Revision tracking records:
§

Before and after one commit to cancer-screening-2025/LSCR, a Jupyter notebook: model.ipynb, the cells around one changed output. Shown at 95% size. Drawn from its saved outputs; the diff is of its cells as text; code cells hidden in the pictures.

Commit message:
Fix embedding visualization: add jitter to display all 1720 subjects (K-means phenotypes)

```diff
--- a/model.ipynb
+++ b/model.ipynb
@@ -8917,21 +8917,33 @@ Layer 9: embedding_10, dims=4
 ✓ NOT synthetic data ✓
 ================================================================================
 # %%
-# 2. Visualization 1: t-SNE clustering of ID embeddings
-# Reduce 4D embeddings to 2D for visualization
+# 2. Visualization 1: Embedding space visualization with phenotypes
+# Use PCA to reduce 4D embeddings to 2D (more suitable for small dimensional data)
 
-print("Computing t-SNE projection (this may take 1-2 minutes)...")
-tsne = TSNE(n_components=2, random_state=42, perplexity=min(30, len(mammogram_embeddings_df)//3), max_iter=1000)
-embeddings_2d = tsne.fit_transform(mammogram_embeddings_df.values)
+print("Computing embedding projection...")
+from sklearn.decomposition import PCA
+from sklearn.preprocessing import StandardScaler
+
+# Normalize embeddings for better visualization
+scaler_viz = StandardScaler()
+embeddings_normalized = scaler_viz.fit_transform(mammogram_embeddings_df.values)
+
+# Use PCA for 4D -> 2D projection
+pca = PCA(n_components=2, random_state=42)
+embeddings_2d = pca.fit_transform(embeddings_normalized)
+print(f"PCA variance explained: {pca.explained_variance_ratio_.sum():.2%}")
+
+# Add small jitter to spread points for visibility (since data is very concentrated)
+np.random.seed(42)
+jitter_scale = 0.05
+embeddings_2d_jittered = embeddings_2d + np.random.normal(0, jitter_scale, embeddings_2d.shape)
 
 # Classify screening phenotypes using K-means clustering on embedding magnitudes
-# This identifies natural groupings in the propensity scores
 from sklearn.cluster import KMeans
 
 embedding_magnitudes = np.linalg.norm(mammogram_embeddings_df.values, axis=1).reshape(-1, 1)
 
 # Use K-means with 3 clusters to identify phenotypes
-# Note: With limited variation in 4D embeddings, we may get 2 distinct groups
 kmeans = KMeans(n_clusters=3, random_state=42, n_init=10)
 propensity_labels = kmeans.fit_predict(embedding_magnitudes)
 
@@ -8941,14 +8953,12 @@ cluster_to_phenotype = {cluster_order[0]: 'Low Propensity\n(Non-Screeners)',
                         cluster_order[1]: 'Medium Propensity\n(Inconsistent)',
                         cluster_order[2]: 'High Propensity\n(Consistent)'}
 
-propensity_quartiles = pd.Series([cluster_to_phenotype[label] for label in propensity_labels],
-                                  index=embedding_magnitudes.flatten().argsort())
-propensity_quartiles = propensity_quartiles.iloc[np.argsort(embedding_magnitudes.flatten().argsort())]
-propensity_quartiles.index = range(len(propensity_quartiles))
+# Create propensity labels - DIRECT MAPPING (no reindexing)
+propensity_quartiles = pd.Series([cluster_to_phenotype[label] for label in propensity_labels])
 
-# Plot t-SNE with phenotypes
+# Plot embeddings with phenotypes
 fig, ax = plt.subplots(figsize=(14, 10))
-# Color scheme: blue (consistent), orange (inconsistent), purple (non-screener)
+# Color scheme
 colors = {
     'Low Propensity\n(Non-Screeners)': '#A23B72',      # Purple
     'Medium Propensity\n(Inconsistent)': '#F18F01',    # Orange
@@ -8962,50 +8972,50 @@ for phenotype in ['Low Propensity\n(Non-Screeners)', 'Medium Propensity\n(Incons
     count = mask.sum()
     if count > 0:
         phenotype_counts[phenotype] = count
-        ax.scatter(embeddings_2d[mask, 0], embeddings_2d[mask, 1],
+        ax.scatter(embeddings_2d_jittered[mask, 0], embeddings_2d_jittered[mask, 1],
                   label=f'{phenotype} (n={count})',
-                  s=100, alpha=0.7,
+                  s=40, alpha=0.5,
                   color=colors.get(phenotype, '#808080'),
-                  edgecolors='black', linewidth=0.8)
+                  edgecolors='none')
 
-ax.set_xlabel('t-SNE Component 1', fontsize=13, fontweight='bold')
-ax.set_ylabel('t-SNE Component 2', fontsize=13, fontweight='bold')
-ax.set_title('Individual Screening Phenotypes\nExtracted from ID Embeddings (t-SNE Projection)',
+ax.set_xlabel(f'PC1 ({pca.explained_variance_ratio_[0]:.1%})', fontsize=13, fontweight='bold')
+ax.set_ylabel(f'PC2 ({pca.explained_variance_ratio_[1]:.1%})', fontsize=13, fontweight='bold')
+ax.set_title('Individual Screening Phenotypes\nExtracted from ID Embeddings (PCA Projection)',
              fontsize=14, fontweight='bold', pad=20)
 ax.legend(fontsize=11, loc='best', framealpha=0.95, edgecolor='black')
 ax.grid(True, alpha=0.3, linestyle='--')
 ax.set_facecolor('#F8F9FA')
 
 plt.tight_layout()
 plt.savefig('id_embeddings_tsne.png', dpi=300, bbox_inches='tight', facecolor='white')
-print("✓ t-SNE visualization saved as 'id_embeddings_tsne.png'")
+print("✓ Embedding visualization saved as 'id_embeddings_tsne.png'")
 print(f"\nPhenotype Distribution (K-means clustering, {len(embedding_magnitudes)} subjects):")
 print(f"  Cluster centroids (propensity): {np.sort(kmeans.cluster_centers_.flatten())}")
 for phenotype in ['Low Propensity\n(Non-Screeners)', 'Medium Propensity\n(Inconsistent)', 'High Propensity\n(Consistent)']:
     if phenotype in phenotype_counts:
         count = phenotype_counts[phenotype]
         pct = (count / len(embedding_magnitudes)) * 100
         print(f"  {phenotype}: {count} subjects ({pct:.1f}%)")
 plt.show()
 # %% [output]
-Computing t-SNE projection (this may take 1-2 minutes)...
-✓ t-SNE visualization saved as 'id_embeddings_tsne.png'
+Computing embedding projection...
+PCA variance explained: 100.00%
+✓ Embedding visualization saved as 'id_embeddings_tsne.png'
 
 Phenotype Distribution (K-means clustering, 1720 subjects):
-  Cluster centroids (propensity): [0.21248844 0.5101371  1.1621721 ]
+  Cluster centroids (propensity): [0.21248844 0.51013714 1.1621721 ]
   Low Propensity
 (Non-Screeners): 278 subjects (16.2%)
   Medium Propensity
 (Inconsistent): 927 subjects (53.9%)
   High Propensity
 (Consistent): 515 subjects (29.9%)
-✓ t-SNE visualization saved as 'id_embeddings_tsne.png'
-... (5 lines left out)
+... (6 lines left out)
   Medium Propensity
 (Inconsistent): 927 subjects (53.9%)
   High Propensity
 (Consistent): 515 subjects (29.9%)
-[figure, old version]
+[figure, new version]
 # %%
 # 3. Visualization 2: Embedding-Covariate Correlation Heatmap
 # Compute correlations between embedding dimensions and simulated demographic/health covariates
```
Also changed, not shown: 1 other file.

§

▶ _TASK GOAL_: Task for the records above: copy every line in which the word "Screeners" occurs.

▶ _WRITTEN REPLY_:
@@ -8941,14 +8953,12 @@ cluster_to_phenotype = {cluster_order[0]: 'Low Propensity\n(Non-Screeners)',
     'Low Propensity\n(Non-Screeners)': '#A23B72',      # Purple
@@ -8962,50 +8972,50 @@ for phenotype in ['Low Propensity\n(Non-Screeners)', 'Medium Propensity\n(Incons
 for phenotype in ['Low Propensity\n(Non-Screeners)', 'Medium Propensity\n(Inconsistent)', 'High Propensity\n(Consistent)']:
 (Non-Screeners): 278 subjects (16.2%)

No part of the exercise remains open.